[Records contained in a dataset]
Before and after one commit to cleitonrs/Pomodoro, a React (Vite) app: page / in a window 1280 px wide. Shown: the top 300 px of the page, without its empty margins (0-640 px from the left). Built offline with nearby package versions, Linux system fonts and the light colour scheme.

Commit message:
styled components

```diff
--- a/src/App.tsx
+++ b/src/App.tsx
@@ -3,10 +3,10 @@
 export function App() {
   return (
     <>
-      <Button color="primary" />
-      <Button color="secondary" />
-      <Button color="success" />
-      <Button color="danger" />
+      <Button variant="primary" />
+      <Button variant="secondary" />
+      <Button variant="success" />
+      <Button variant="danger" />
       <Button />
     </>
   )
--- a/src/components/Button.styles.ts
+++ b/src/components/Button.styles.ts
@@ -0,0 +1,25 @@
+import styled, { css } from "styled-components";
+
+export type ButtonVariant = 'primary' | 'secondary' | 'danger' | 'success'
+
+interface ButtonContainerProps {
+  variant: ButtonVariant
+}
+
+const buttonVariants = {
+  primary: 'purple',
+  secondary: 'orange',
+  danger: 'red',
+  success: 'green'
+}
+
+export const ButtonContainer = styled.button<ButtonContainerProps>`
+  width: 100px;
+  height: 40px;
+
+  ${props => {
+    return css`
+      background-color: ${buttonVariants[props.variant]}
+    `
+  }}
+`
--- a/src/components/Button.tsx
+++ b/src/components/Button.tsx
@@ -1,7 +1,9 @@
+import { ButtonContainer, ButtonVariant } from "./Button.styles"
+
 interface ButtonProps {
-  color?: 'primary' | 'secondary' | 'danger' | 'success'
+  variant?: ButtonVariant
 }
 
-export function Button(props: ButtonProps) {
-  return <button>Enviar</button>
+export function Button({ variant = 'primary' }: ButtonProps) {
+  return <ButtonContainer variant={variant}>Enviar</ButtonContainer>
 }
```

**WHAT THIS TASK INVOLVES**:
The word "return" occurs in some lines of the data above; report how many such lines there are, with no other words.

**FINISHED EXERCISE**:
4